*** Opening of Source information ***
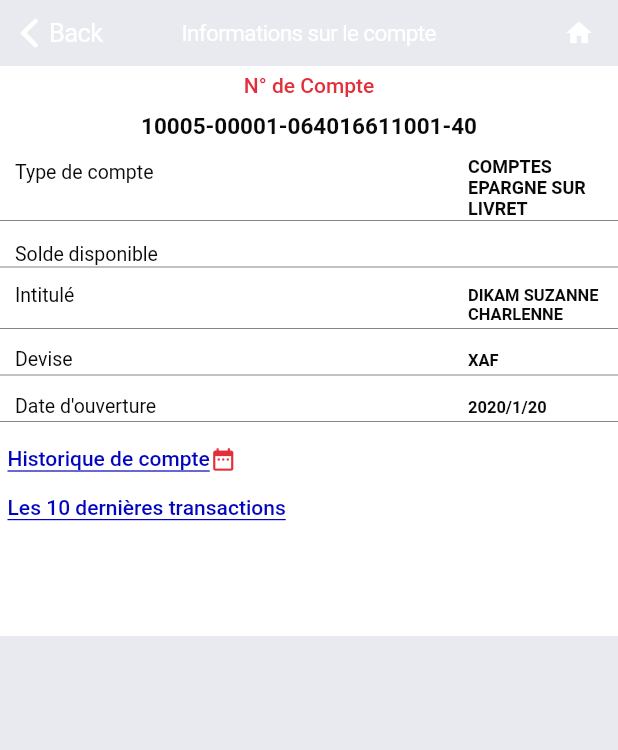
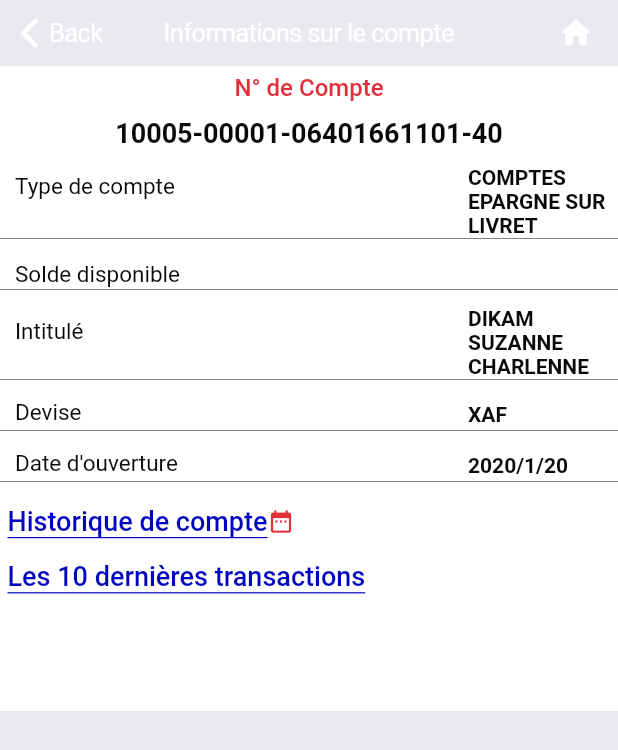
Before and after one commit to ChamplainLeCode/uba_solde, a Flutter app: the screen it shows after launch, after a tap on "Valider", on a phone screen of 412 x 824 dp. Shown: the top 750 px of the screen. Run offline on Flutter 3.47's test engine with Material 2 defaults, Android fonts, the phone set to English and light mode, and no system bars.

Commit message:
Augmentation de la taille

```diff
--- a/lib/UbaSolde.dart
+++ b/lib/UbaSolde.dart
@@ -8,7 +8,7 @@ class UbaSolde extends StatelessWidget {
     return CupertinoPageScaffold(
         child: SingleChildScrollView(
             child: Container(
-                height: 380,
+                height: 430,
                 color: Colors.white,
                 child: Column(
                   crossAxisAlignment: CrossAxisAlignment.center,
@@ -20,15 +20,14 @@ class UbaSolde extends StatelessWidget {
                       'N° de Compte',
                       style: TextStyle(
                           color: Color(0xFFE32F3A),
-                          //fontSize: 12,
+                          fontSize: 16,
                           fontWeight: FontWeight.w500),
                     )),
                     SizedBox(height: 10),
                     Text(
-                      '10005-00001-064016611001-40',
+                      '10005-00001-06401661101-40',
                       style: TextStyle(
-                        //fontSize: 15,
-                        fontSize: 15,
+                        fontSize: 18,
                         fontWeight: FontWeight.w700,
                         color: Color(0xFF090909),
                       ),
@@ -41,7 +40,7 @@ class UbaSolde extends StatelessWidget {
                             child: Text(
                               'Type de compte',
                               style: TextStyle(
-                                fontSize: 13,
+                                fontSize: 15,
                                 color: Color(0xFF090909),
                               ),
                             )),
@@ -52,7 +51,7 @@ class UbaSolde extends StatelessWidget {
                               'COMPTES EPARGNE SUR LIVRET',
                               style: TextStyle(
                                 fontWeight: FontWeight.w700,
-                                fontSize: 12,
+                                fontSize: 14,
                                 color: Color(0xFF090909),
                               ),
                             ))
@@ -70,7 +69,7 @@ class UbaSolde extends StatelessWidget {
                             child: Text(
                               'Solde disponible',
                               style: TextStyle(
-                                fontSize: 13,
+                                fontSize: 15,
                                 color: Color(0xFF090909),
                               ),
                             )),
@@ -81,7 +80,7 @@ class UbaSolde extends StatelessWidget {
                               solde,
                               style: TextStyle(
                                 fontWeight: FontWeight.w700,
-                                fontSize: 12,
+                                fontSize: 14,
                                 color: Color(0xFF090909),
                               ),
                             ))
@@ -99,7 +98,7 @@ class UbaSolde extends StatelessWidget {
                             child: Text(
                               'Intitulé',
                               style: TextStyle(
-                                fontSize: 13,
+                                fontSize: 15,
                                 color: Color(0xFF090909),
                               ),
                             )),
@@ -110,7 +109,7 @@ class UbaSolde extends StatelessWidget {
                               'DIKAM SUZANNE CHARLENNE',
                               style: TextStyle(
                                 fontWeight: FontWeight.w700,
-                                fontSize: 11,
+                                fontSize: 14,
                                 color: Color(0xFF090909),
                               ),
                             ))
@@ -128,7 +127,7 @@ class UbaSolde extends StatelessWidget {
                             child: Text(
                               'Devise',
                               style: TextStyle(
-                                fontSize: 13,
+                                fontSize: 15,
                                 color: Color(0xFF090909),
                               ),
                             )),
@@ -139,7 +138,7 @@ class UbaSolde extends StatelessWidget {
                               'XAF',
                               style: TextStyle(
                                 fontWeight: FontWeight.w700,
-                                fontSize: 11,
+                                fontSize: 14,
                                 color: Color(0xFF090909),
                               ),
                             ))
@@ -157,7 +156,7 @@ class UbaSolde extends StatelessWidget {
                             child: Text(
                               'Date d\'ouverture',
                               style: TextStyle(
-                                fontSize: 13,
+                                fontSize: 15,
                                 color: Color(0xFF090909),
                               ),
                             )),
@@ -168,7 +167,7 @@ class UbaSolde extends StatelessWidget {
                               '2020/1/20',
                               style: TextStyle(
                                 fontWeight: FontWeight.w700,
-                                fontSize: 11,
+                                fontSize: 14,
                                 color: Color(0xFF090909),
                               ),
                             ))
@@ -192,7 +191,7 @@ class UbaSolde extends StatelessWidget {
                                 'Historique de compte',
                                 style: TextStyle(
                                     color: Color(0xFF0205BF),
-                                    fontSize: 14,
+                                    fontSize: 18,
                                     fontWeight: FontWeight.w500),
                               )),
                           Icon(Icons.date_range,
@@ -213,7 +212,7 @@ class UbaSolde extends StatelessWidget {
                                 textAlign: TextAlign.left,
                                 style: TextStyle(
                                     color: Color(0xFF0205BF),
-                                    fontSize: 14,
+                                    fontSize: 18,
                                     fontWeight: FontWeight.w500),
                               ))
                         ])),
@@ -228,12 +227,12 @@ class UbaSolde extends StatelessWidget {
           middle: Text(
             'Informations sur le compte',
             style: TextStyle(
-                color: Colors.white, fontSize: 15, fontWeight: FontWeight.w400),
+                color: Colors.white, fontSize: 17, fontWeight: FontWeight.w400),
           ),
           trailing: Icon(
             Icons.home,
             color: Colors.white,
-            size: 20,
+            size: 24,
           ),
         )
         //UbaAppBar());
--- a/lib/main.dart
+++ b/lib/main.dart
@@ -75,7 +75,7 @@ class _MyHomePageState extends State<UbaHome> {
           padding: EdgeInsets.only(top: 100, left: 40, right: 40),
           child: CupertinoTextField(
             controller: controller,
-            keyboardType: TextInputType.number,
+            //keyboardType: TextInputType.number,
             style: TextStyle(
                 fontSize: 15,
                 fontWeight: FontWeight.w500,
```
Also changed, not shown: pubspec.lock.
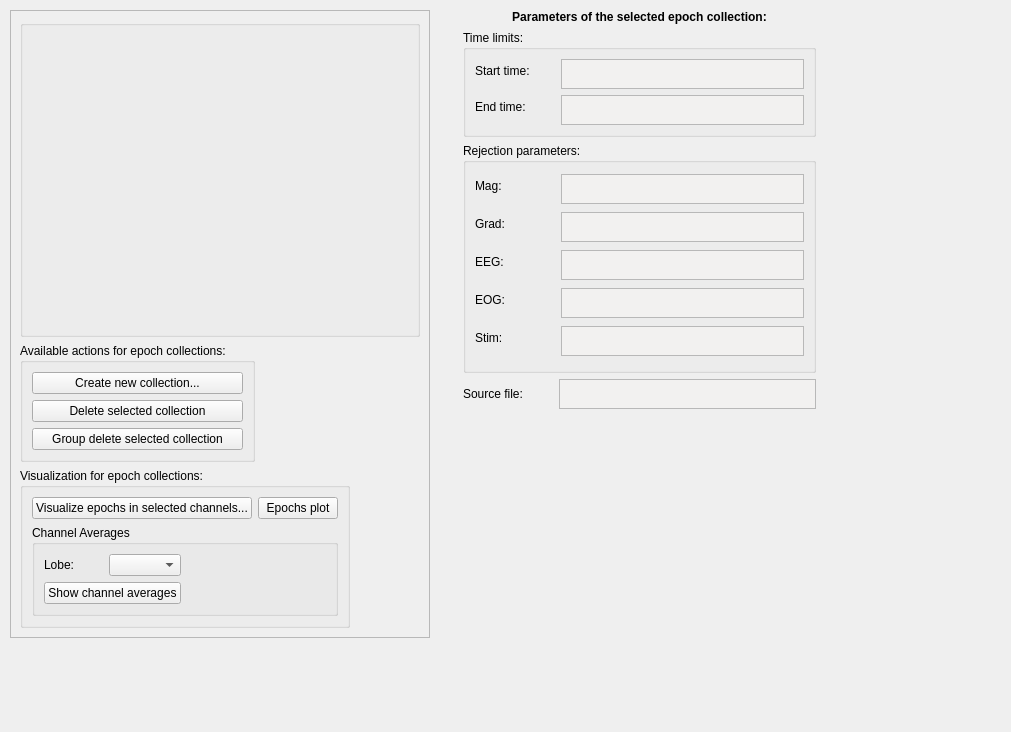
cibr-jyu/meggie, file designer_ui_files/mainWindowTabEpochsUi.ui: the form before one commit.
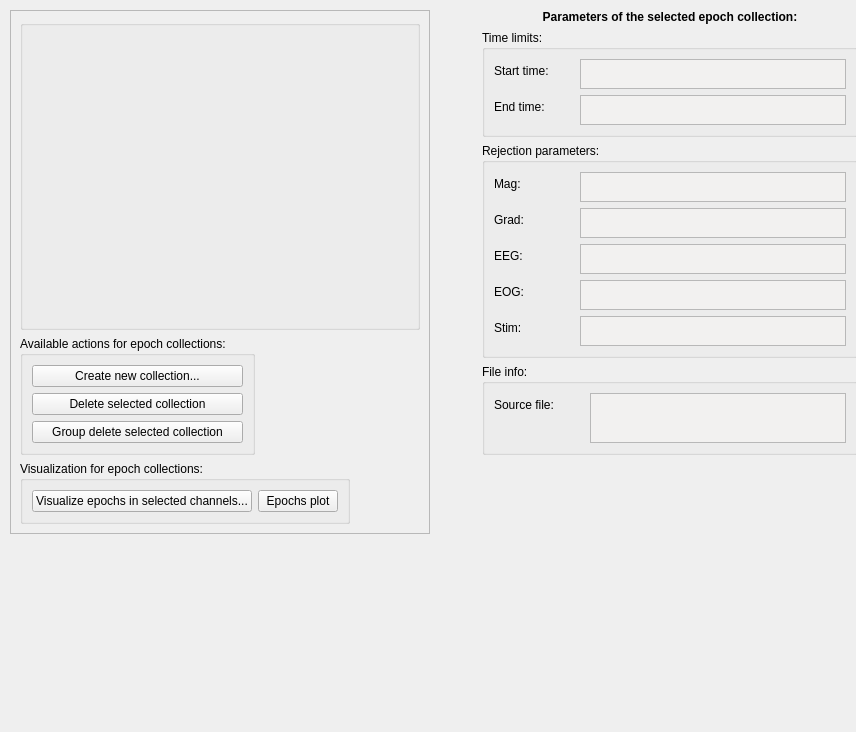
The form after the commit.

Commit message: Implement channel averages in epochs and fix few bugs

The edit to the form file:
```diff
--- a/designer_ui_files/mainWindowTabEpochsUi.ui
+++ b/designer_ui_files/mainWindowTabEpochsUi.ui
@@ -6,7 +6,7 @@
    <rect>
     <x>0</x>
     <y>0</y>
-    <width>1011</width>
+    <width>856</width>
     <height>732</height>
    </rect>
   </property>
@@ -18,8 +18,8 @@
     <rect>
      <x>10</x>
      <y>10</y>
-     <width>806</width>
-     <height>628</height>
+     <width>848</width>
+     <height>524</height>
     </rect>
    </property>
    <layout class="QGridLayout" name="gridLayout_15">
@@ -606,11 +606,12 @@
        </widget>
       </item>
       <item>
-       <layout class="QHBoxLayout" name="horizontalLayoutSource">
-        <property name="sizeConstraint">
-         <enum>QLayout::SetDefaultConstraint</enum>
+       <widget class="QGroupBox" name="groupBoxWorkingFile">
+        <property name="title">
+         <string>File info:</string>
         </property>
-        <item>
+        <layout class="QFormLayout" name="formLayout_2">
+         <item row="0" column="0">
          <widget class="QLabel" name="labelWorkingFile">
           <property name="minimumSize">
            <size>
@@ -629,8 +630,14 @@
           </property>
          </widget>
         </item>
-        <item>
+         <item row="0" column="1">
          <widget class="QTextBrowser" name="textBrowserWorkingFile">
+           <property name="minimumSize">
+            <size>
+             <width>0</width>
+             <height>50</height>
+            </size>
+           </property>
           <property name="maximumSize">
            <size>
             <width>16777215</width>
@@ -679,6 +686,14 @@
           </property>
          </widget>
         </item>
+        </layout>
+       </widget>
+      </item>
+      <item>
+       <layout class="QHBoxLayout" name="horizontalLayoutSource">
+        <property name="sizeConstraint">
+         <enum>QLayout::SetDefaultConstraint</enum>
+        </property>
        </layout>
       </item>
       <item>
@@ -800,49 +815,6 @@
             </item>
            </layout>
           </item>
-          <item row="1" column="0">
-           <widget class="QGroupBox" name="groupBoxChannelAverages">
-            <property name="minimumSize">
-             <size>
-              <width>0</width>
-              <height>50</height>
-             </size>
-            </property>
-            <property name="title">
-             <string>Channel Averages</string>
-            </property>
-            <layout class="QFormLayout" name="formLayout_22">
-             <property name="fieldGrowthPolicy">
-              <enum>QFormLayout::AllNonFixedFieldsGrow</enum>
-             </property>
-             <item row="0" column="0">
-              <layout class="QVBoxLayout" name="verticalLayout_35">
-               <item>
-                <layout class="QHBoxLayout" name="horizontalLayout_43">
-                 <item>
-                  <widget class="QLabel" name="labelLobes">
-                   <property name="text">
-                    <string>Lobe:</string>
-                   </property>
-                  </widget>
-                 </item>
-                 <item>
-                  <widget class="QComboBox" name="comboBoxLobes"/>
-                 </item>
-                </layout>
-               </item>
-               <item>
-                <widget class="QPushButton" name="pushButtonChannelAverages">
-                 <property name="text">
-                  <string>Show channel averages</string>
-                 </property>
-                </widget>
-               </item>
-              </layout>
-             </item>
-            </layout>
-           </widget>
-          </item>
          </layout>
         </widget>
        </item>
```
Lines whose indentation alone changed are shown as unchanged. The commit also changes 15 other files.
*** Close of Source information ***
**Exercise instructions**
From the entries, copy out each line containing the word "mainWindowTabEpochsUi".

**Solution**
cibr-jyu/meggie, file designer_ui_files/mainWindowTabEpochsUi.ui: the form before one commit.
--- a/designer_ui_files/mainWindowTabEpochsUi.ui
+++ b/designer_ui_files/mainWindowTabEpochsUi.ui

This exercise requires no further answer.